In conclusion, from the Rockefeller Foundation’s launch of the National Video Resources (NVR) initiative in 1990, which initially funded the Library of African Cinema project at California Newsreel (Moore 1992, p. 39), to the distribution today of African titles by a small number of independent distributors, African cinema is still on the margins in the United States. Internet-based distribution has benefits for a minor cinema like the African moving image arts to gain more visibility in the context of an industry dominated by Hollywood, but it is not a panacea for the complex issue of African cinema distribution. African filmmakers will need to pool their resources by, for example, setting up joint ventures or collaborating on the most cost-effective distribution framework to promote their films. As online distribution platforms continue to expand in numbers and reach, African audio-visual professionals will greatly benefit from further research on viewership, reception and distribution to better position themselves in an increasingly global digital market. Therefore, the research on global distribution networks will not only aid African producers and directors in devising effective marketing strategies but will also produce knowledge that contributes to a better understanding of complex issues such as identity affirmation, cultural politics, and the economics of global circulation of images.
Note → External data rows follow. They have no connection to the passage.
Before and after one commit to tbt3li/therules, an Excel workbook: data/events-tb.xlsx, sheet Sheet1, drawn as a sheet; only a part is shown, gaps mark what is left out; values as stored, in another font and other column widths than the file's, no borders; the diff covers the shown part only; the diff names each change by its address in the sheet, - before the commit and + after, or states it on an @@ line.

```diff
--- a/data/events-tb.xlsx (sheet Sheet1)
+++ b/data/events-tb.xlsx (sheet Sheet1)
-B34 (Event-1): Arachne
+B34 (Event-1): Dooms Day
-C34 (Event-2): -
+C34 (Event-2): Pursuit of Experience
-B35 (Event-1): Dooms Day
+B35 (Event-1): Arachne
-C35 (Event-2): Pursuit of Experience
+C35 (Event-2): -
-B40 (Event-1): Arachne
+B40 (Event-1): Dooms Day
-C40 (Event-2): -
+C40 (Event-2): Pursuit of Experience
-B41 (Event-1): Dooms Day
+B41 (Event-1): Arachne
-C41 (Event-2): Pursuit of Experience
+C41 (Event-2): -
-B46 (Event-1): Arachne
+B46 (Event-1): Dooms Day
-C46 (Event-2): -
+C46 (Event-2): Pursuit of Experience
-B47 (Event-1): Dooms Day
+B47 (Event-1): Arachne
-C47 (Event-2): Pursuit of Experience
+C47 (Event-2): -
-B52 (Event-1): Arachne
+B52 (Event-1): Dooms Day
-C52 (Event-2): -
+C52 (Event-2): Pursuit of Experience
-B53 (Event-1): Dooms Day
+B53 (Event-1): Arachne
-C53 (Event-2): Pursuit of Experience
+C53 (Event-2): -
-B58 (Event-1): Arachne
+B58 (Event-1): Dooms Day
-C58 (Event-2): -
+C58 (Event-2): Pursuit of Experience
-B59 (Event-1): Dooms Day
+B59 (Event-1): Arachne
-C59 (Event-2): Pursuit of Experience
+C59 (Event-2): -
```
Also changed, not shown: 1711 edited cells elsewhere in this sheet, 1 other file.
Adejunmobi, M. (2016). African media studies and marginality at the center. Black Camera, 7 (2), 125-139.
Adejunmobi, M. (2014). Evolving Nollywood templates for minor transnational film. Black Camera, 5(2), 74-94.
Barlet, O. (2013). Contemporary African cinema. East Lansing: Michigan State University Press.
Bordwell, D. & Thompson, K. (2013). Film Art: An Introduction, 10th Ed. New York: McGraw-Hill.
Bordwell, D. (2000). Planet Hong Kong: Popular cinema and the art of entertainment. Cambridge, London: Harvard University Press.
Dovey, L. (2015). Curating Africa in the age of film festivals. New York: Palgrave Macmillan.
Haynes, J. (2016). Nollywood: The creation of Nigerian film genres. Chicago: Chicago University Press.
Moore, C. (1992). African cinema in the American video market. Issue: A Journal of Opinion, 20 (2), 38-41. Sawadogo, B. (2017). La construction identitaire par le cinéma: Diaspora africaine aux États-Unis. CinémAction, 163, 89-95. Solanas, F. & Getino, O. (1970-1971). Toward a Third Cinema. Cinéaste, 4(3), 1-10.

Originally published in Sanaa Journal, Volume 2, Issue 1

About the Author

Boukary Sawadogo

Assistant professor of media and communication arts at the City College of New York. Born in Côte d’Ivoire, Dr. Boukary Sawadogo was educated in Burkina Faso, Senegal and the USA. His research and teaching interests are focused on African cinema, documentary and Black world experience. Boukary has published extensively on Francophone African cinema, including a book Les Cinémas francophones ouest africains, 1900-2005. HIs documentary Salut Y'al: African Teachers on the Bayou was selected by the 2013 African World Documentary Film Festival.  The newest directions of Boukary's research include the study of comedy and digital technologies in African cinemas, African TV series, and the questions of identity and mobility in the African diaspora. In that regard, Boukary is currently working on his second book project on comedy and entertainment in African cinema.  Learn More